The trend of cities and states finding unique ways to dig deeper into its residents’ wallets has hit an all-time low in Loma Linda, CA.
Now when you call 911 for medical assistance in Loma Linda, you could be saddled with a $300 charge. That is, unless you pay the $48 annual fee to use the service. You can read more about that here.
Paying for emergency services really isn’t a new thing. Countless fire departments have charged for services outside incorporated areas forever. That’s one of the reasons volunteer departments gained such popularity – that and the hope for quicker response times.
Of course, you’re going to pay for ambulance rides and the care provided during transport. That’s something else society has come to accept. So if Loma Linda has a shortfall in that area, that’s where it should be addressed.
But paying $300 for a (literally) call for help? What are they smoking?

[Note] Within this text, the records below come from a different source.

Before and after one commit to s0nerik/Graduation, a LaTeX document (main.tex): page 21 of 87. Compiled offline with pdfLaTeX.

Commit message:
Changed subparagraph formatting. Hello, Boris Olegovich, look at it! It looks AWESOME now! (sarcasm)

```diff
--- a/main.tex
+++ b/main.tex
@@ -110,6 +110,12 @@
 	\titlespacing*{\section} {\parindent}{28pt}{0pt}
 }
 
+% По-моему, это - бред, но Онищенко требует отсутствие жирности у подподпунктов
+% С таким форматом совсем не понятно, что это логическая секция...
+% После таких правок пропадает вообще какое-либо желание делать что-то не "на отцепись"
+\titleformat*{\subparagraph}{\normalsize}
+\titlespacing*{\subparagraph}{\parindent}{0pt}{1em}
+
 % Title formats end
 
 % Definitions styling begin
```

Back in the day before 911 and enhanced 911, you had a regular “emergency” number to call for help. The state and federal governments saw the need for 911 service and provided grants and all kinds of assistance to municipalities to make that happen.
Heck, the federal government still has grants for cities, counties and even states to upgrade emergency communications equipment. It’s not like that funding has dried up.

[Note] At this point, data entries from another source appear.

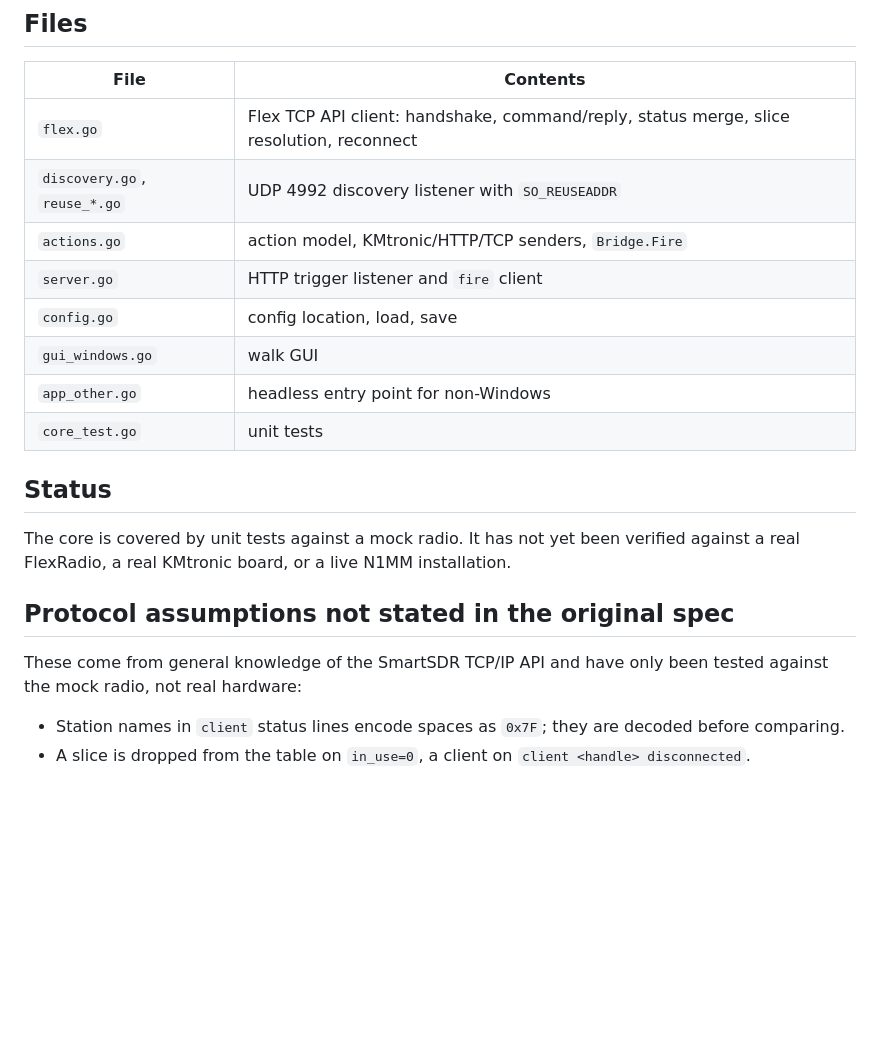
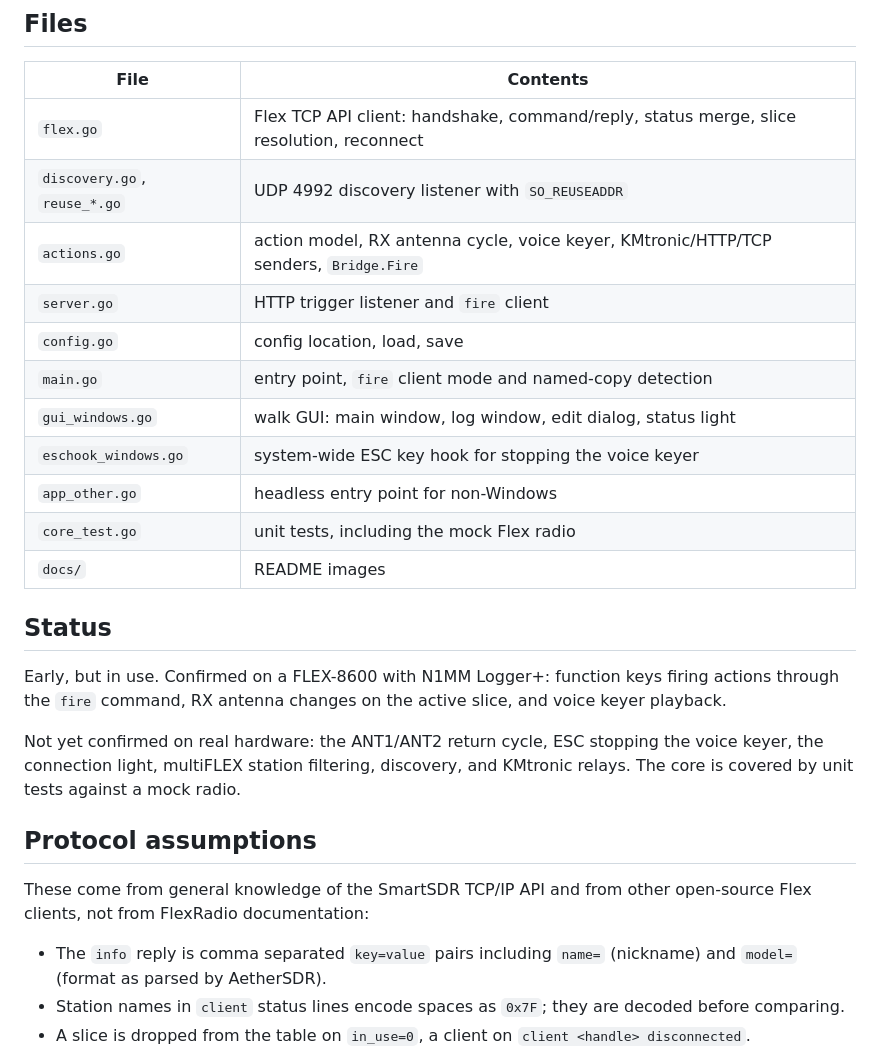
Before and after one commit to va3mw/SliceTrigger, a Markdown page: README.md, the part around one of its changes. GitHub-like rendering; blank space fills up the shorter version.

```diff
--- a/README.md
+++ b/README.md
@@ -165,24 +182,32 @@ On non-Windows systems `go build` produces a headless build (no GUI) for develop
 |---|---|
 | `flex.go` | Flex TCP API client: handshake, command/reply, status merge, slice resolution, reconnect |
 | `discovery.go`, `reuse_*.go` | UDP 4992 discovery listener with `SO_REUSEADDR` |
-| `actions.go` | action model, KMtronic/HTTP/TCP senders, `Bridge.Fire` |
+| `actions.go` | action model, RX antenna cycle, voice keyer, KMtronic/HTTP/TCP senders, `Bridge.Fire` |
 | `server.go` | HTTP trigger listener and `fire` client |
 | `config.go` | config location, load, save |
-| `gui_windows.go` | walk GUI |
+| `main.go` | entry point, `fire` client mode and named-copy detection |
+| `gui_windows.go` | walk GUI: main window, log window, edit dialog, status light |
+| `eschook_windows.go` | system-wide ESC key hook for stopping the voice keyer |
 | `app_other.go` | headless entry point for non-Windows |
-| `core_test.go` | unit tests |
+| `core_test.go` | unit tests, including the mock Flex radio |
+| `docs/` | README images |
 
 ## Status
 
-The core is covered by unit tests against a mock radio. It has not yet been
-verified against a real FlexRadio, a real KMtronic board, or a live N1MM
-installation.
+Early, but in use. Confirmed on a FLEX-8600 with N1MM Logger+: function keys
+firing actions through the `fire` command, RX antenna changes on the active
+slice, and voice keyer playback.
 
-## Protocol assumptions not stated in the original spec
+Not yet confirmed on real hardware: the ANT1/ANT2 return cycle, ESC stopping
+the voice keyer, the connection light, multiFLEX station filtering, discovery,
+and KMtronic relays. The core is covered by unit tests against a mock radio.
 
-These come from general knowledge of the SmartSDR TCP/IP API and have only been
-tested against the mock radio, not real hardware:
+## Protocol assumptions
 
+These come from general knowledge of the SmartSDR TCP/IP API and from other
+open-source Flex clients, not from FlexRadio documentation:
+
+- The `info` reply is comma separated `key=value` pairs including `name=` (nickname) and `model=` (format as parsed by AetherSDR).
 - Station names in `client` status lines encode spaces as `0x7F`; they are decoded before comparing.
 - A slice is dropped from the table on `in_use=0`, a client on `client <handle> disconnected`.
 - Slices are matched to a station by comparing the slice's `client_handle` with the handle in `client 0x<handle> connected ... station=<name>`.
```
Also changed, not shown: other parts of README.md (+20 -3 lines), docs/screenshot.png (added), 4 other files.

So a system that was built and funded by local, state and federal tax money is now going to cost someone in a potential life crisis $300 to use. What happens if they call the non-emergency number? Is that free?
The problem is, and we all know it, other cities will snap up the idea and maybe even apply it to all 911 calls. The fallout from that is easy to see.
Take for example, you’re sitting at home and hear gunshots on your normally very quiet street, followed by screams. You know someone needs help for crying out loud; they are screaming for help and you can hear it.
Do you pay $300 and help out a neighbor in need?
What about the potentially drunk driver you just saw run two cars off the road? Do you call 911 and report it?
The cost of being a Good Samaritan is now $300 – if you’re not an annual member to the club.
What about families who can’t afford the $48 for annual membership? They gamble that they won’t have a life crisis where grandma has a heart attack at their house.
There are cities needing to address frivolous 911 calls. That solution is simple: Charge the offenders. Make them pay and charge them criminally.
But making a buck off a taxpayer-funded system by charging those in dire need is simply asinine.